You can use the trim font shapes TTF in PaintShop Pro X8 X7 X6 etc via the text / type tool in the PSP toolbox. Select the set via the typeface dropdown and type the characters / images you want (there is a document supplied which can be printed, showing all the items based on their keyboard position). If you want to use them as a preset then you can right click the work and you will see the option to "convert". I would recommend that you change the names in the layers panel to something unique as this avoids any duplication issues if the names of the vectors are the same. They can then be saved as a native preset format file via the export command (file menu) - the files are added to the presets folder and are then added to the cache for present and future use. They can also be modified such as setting the color to a gradient, pattern, layer styles such as shadows and reflections and bevels and glows and more. You can also use them to create amazing psp tubes and brushes though this does require the removal of the background and the rasterization of the vector format. The PSP tubes can then be used via the tube tool in the toolbox. You can blend them, combine, transform, shear, distort and much more to create ever more unique artworks in PSP

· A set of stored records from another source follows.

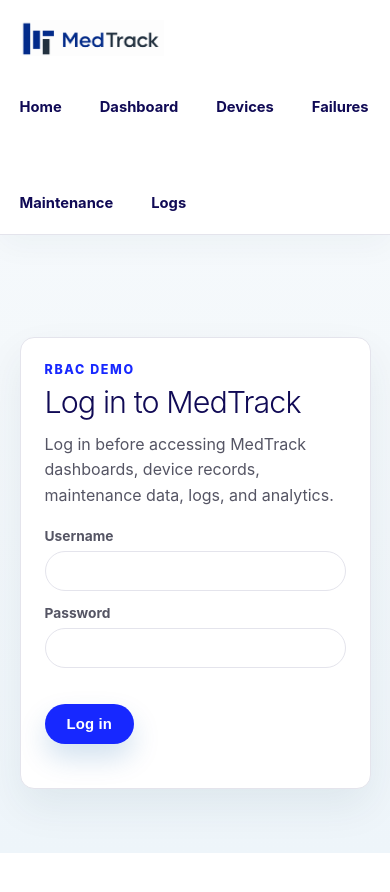
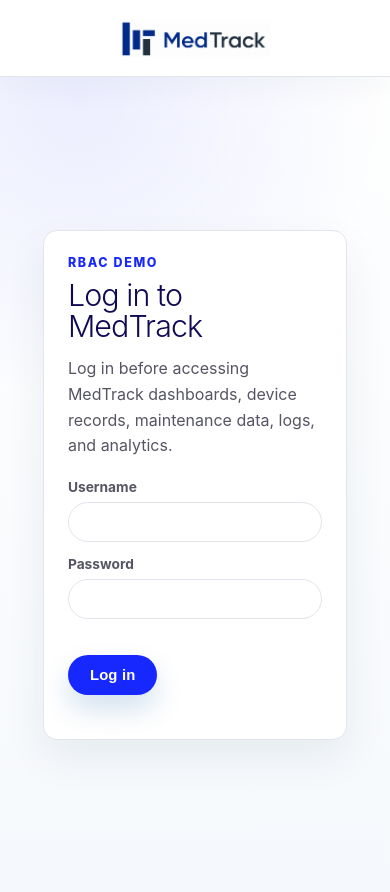
Before and after one commit to yuzhihao1212/MedTrack, a website: page frontend/login.html in a window 390 px wide. Before the commit the page ends 853 px from the top, so only its background shows below. Drawn offline with Linux system fonts and the light colour scheme.

Commit message:
Polish public landing and role login flow

```diff
--- a/frontend/css/styles.css
+++ b/frontend/css/styles.css
@@ -3084,6 +3084,97 @@ th {
   font-weight: 600;
 }
 
+/* Public entry and login polish */
+
+.landing-page-body .topbar,
+.login-page-body .topbar {
+  position: relative;
+  min-height: 92px;
+  padding: 0 5vw;
+  align-items: center;
+}
+
+.landing-page-body .brand,
+.login-page-body .brand {
+  min-height: 92px;
+}
+
+.landing-page-body .brand-logo,
+.login-page-body .brand-logo {
+  height: 48px;
+}
+
+.landing-page-body .landing-nav {
+  align-self: stretch;
+  align-items: center;
+  gap: 0;
+}
+
+.landing-page-body .landing-nav a {
+  display: inline-flex;
+  min-height: 92px;
+  align-items: center;
+  padding: 0 6px;
+}
+
+.landing-page-body .landing-nav a::after {
+  bottom: 0;
+}
+
+.login-page-body {
+  min-height: 100vh;
+  background:
+    radial-gradient(circle at 20% 10%, rgba(31, 45, 255, 0.08), transparent 34%),
+    linear-gradient(180deg, #ffffff 0%, #f5f8fc 100%);
+}
+
+.login-page-body .login-topbar {
+  justify-content: flex-start;
+}
+
+.login-page {
+  min-height: calc(100vh - 92px);
+  padding: 7vh 5vw 9vh;
+  align-items: center;
+}
+
+.login-page .form-layout {
+  width: 100%;
+}
+
+.login-panel {
+  width: min(100%, 440px);
+  margin: 0 auto;
+}
+
+@media (max-width: 720px) {
+  .landing-page-body .topbar,
+  .login-page-body .topbar {
+    min-height: 76px;
+    padding: 0 6vw;
+  }
+
+  .landing-page-body .brand,
+  .login-page-body .brand,
+  .landing-page-body .landing-nav a {
+    min-height: 76px;
+  }
+
+  .landing-page-body .brand-logo,
+  .login-page-body .brand-logo {
+    height: 38px;
+  }
+
+  .landing-page-body .landing-nav a {
+    font-size: 0.84rem;
+  }
+
+  .login-page {
+    min-height: calc(100vh - 76px);
+    padding: 36px 6vw 56px;
+  }
+}
+
 .schema-comparison-grid {
   display: grid;
   grid-template-columns: repeat(2, minmax(0, 1fr));
--- a/frontend/js/auth.js
+++ b/frontend/js/auth.js
@@ -53,6 +53,17 @@ function roleLabel(role) {
   return labels[role] || role;
 }
 
+function roleDashboardPath(role) {
+  const dashboards = {
+    bme_admin: "dashboard.html",
+    bme_manager: "dashboard.html#risk-ranking",
+    bme_engineer: "dashboard.html#failure-section",
+    bme_analyst: "dashboard.html#olap-analytics"
+  };
+
+  return dashboards[role] || "dashboard.html";
+}
+
 function requireLogin() {
   const auth = getAuth();
   const page = currentPageName();
@@ -64,7 +75,7 @@ function requireLogin() {
   }
 
   if (auth && isLoginPage) {
-    window.location.replace("dashboard.html");
+    window.location.replace(roleDashboardPath(auth.user?.role));
     return false;
   }
 
--- a/frontend/js/login.js
+++ b/frontend/js/login.js
@@ -14,7 +14,7 @@ document.getElementById("loginForm").addEventListener("submit", async (event) =>
     });
 
     setAuth(token, user);
-    window.location.href = "index.html";
+    window.location.href = roleDashboardPath(user.role);
   } catch (error) {
     setStatus("loginStatus", error.message, "error");
   }
--- a/frontend/login.html
+++ b/frontend/login.html
@@ -6,21 +6,12 @@
   <title>MedTrack | Log in</title>
   <link rel="stylesheet" href="css/styles.css" />
 </head>
-<body>
-<header class="topbar">
-  <a class="brand" href="index.html" aria-label="MedTrack Home">
-    <img src="assets/medtrack.png" alt="MedTrack Logo" class="brand-logo" />
-  </a>
-
-  <nav class="nav-links">
-    <a href="index.html">Home</a>
-    <a href="dashboard.html">Dashboard</a>
-    <a href="devices.html">Devices</a>
-    <a href="failures.html">Failures</a>
-    <a href="maintenance.html">Maintenance</a>
-    <a href="logs.html">Logs</a>
-  </nav>
-</header>
+<body class="login-page-body">
+  <header class="topbar login-topbar">
+    <a class="brand" href="index.html" aria-label="MedTrack Home">
+      <img src="assets/medtrack.png" alt="MedTrack Logo" class="brand-logo" />
+    </a>
+  </header>
 
   <main class="page login-page">
     <section class="grid form-layout">
```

You may find the teeth fonts of use and interest and use, they can also be used with PS and PS Elements and PSP and GIMP etc
The TTF set can be loaded via the control panel on the PC - this does vary from version to version but the basic approach is to drag the TTF into the control panel. You can also right click the TTF file and then select the viewer app though this does depend on the file association to be correctly set. You can then use the viewer to add / install the item On OS X, load them via the FB app found in the applications folder. You can right click the TTF file and use the open command or double click the TTF. You can also open the FB app and use the install / add command (browse for the TTF). The app can also be used to disable (very useful) and remove. You can also drag the TTF file into the FB app and that will also install the set. Once installed, the set can be accessed via the typeface dropdown of many apps such as Photoshop, Affinity Photo, PSP etc and then you can type any of the characters / artworks. This does vary so you might find your favourite app uses a panel or perhaps a menu command such as place to load the TTF file.

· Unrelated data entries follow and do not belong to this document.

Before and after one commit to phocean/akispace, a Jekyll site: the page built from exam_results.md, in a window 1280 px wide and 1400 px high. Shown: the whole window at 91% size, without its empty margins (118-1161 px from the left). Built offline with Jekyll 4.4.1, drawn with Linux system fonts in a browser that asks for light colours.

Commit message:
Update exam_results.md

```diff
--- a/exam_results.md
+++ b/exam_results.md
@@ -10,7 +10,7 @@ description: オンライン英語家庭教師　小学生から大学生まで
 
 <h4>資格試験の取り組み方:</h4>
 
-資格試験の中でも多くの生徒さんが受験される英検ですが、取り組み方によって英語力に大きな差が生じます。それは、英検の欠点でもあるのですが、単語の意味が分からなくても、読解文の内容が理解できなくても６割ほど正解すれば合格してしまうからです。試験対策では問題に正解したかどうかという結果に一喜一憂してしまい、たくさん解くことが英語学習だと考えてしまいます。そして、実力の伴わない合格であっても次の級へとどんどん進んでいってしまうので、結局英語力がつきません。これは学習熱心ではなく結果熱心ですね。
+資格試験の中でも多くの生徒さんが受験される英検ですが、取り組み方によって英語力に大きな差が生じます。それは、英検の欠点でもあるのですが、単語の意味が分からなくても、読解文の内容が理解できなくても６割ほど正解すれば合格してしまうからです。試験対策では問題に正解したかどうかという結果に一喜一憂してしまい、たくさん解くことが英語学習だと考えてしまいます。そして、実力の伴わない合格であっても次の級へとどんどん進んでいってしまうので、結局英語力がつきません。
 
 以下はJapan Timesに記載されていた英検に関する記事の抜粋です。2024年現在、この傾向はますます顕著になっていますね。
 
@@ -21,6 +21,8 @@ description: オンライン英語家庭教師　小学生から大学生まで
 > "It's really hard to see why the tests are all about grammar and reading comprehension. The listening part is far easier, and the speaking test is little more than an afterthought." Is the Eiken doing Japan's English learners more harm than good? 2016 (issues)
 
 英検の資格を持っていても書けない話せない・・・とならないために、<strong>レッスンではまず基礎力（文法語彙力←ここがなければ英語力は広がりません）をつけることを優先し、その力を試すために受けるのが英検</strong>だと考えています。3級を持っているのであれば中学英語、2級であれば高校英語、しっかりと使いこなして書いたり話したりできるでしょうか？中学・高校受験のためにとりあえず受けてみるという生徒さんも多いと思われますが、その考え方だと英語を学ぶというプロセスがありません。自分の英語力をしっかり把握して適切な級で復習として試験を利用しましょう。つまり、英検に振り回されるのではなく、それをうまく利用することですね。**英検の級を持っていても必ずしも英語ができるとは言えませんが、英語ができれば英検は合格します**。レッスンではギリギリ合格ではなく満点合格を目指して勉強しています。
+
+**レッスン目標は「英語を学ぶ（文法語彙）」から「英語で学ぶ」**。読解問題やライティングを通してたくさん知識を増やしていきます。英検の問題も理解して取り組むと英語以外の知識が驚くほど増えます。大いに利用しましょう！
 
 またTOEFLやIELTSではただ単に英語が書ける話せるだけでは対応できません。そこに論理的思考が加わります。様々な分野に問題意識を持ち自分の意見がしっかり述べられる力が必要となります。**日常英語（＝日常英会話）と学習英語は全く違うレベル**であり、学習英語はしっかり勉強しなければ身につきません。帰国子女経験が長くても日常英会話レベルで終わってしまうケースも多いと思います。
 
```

The EPS vectors can be stored anywhere. Best place is probably a folder in the documents or my documents or the user library (if mac) as you will not need any permission to store the files. You can browse for the EPS set via the file open command as well as file place etc and load them as raster files (if Photoshop the items do not remain as vectors) or vectors if you are using apps such as Illustrator.
There are 1000s of videos available about type and text as well as a lot of documentation (most of it far better written than I could ever write about the subject) but if you want to find out a number of fairly basic starter questions and answers about them then I would suggest you check out our videos on the graphicxtras channel on Youtube.com as well as Tipdesk.com and also on Vimeo.com (though not so many). You can find out how to load them, how to install them on the OSX, how to use them with other paths, how to edit them, how to convert them to native formats, how to use them in Illustrator and much more. Any questions, please let us know